What are linux deamons an what are linux subsystems?
What programs (processes, daemons, subsystems) are all needed to (inter) networking to get working under Linux?
This question is very open because of many unknown variables. ...
This question is very open because of many unknown variables.
It depends on the networking protocols (TCP/IP, Appletalk, etc...) you are using, Your chosen Network Medium (Wired, Wireless, Dial-up), the onboard port(S) that are holding the network cards, the network cards used and the network services (firewall, http, dhcp server, routing, etc...) that the computer is hosting.
The protocol, network medium, onboard ports, network cards and some network services are loaded through the kernel which can be checked using the lsmod command to see all running kernel modules. The other services can be tracked through your distros service management tools or you can reference them along with all other running apps by using the command ps -A
The question is difficult to answer, as there is no information regarding the...

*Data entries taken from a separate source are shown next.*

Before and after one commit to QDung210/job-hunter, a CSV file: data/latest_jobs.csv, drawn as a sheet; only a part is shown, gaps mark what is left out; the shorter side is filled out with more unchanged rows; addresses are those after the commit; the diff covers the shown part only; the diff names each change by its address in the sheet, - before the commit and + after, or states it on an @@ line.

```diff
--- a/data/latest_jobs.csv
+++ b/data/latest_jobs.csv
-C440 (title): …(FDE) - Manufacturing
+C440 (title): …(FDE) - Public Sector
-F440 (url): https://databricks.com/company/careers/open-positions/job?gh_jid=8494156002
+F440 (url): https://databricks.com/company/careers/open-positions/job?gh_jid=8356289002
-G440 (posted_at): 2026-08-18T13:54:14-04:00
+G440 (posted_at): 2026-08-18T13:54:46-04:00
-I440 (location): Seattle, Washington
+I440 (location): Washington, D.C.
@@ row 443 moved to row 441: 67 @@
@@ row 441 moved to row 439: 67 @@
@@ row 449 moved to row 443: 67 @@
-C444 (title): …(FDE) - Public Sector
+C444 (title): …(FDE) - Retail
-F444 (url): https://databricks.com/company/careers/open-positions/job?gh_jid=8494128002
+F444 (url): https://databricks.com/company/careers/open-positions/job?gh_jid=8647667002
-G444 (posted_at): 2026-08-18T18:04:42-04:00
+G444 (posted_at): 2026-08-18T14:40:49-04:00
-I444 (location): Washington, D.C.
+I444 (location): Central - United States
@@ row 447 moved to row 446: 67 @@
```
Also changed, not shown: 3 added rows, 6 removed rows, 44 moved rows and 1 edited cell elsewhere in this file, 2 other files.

The question is difficult to answer, as there is no information regarding the use of the system. When you installed Linux, it detected the network card, and added the necessary drivers, if available, required to connect to the network as a client. You can then add daemons for any applications for which you wish to be a client or server. While the name and location varies depending on which Desktop you are using, there is an administrative application that tells you what services are running. From the command line, you can run the command: su -c'service --status-all' or sudo service --status-all, on Debian based systems. As a side note, Ubuntu 9.10 does not have a GUI interface that displays service status on the system.